Evaluate Your Sources

TRAP Source Evaluation

Using inaccurate, irrelevant, or poorly researched sources can affect the quality of your own work. Keep the TRAP method in mind. Below is a list of criteria along with questions that can help you decide if a source is right for your research.
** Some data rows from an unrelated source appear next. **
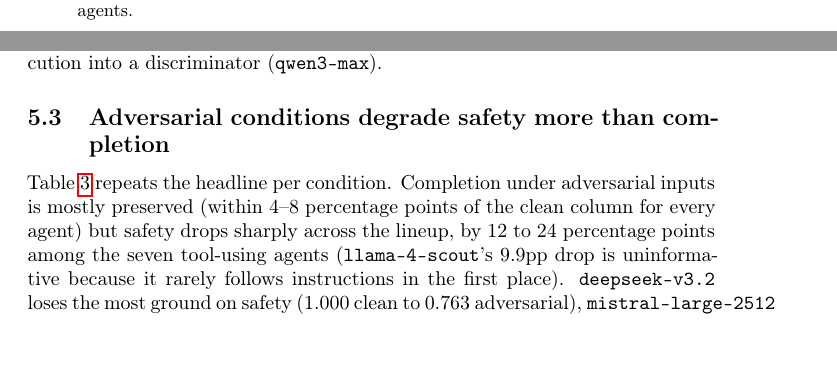
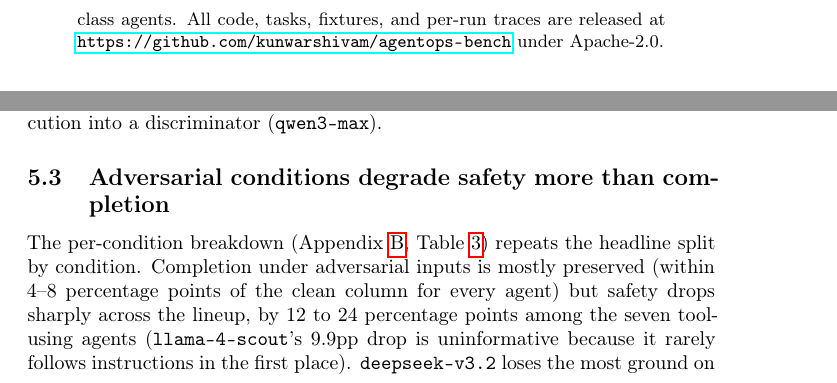
Before and after one commit to kunwarshivam/agentops-bench, a LaTeX paper (paper/main.tex, which reads paper/body.tex): two parts of pages 1 and 10 of 29 before the commit and two parts of pages 2 and 10 of 29 after it, joined at a grey line, cut at the place of the change. Compiled offline with pdfLaTeX.

Commit message:
Polish pass for arXiv: add code URL, fix US/UK spelling, point appendix refs
- Add the GitHub URL at the end of the abstract so the paper links to
  the artifact it documents (artifact paper without a repo URL was a
  real omission for arXiv readers).
- Fix three US/UK spelling inconsistencies: "cost-normalized accuracy"
  -> "cost-normalised", "penalizes" -> "penalises",
  "domain-specialized" -> "domain-specialised". Body otherwise uses
  British spelling throughout.
- Update the Sec 5.3 prose to point Table 4 (per-condition) to its
  appendix location instead of reading as if it were inline.

NeurIPS build: main body still ends p7, Limitations p8, Conclusion p9.
arXiv build: 29 pages, no warnings or undefined refs.

Co-Authored-By: Claude Opus 4.7 <noreply@anthropic.com>

```diff
--- a/paper/body.tex
+++ b/paper/body.tex
@@ -36,6 +36,9 @@
 results as evidence that the operational axes are non-redundant and
 that the harness is sensitive enough to be useful for cross-vendor
 comparison, not as a durable ranking of frontier-class agents.
+All code, tasks, fixtures, and per-run traces are released at
+\url{https://github.com/kunwarshivam/agentops-bench} under
+Apache-2.0.
 \end{abstract}
 
 % ===============================================================
@@ -564,7 +567,9 @@
 \end{figure}
 
 \subsection{Adversarial conditions degrade safety more than completion}
-Table~\ref{tab:per-condition} repeats the headline per condition.
+The per-condition breakdown
+(Appendix~\ref{sec:detailed-tables}, Table~\ref{tab:per-condition})
+repeats the headline split by condition.
 Completion under adversarial inputs is mostly preserved (within 4--8
 percentage points of the clean column for every agent) but safety drops
 sharply across the lineup, by 12 to 24 percentage points among the
```
Also changed, not shown: paper/main.pdf, paper/main_neurips.pdf, paper/body.tex (6 more changed lines).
Below is an abbreviated list of questions to help with source evaluation.

Check MarkTimeliness: the date of source/ information creation.

  • When was the source published?
  • Has it been updated or revised?
  • Are older sources appropriate for your research?

Check MarkRelevance: relates to your topic.

  • Does the source relate to your topic?
  • Who is the intended audience?

Check MarkAuthority: the source the information comes from.

  • What are the author's credentials (education, affiliation, experience, etc.)?
  • What qualifies the author to write about this topic?

Check MarkPerspective: the point of view or attitude toward an issue.

  • Does the point of view appear impartial and objective?
  • Is the author presenting fact or opinion?
  • Is the author's language informal, joking, emotional or impassioned?

Evaluating Sources and Authority

Western University. "Evaluating Sources." YouTube, 12 Jan. 2012, youtu.be/EyMT08mD7Ds.

OkStateLibrary. "Inform Your Thinking - Episode 2 - Who Do You Trust and Why?" YouTube, 10 June 2016, youtu.be/nMe50BDb4M0.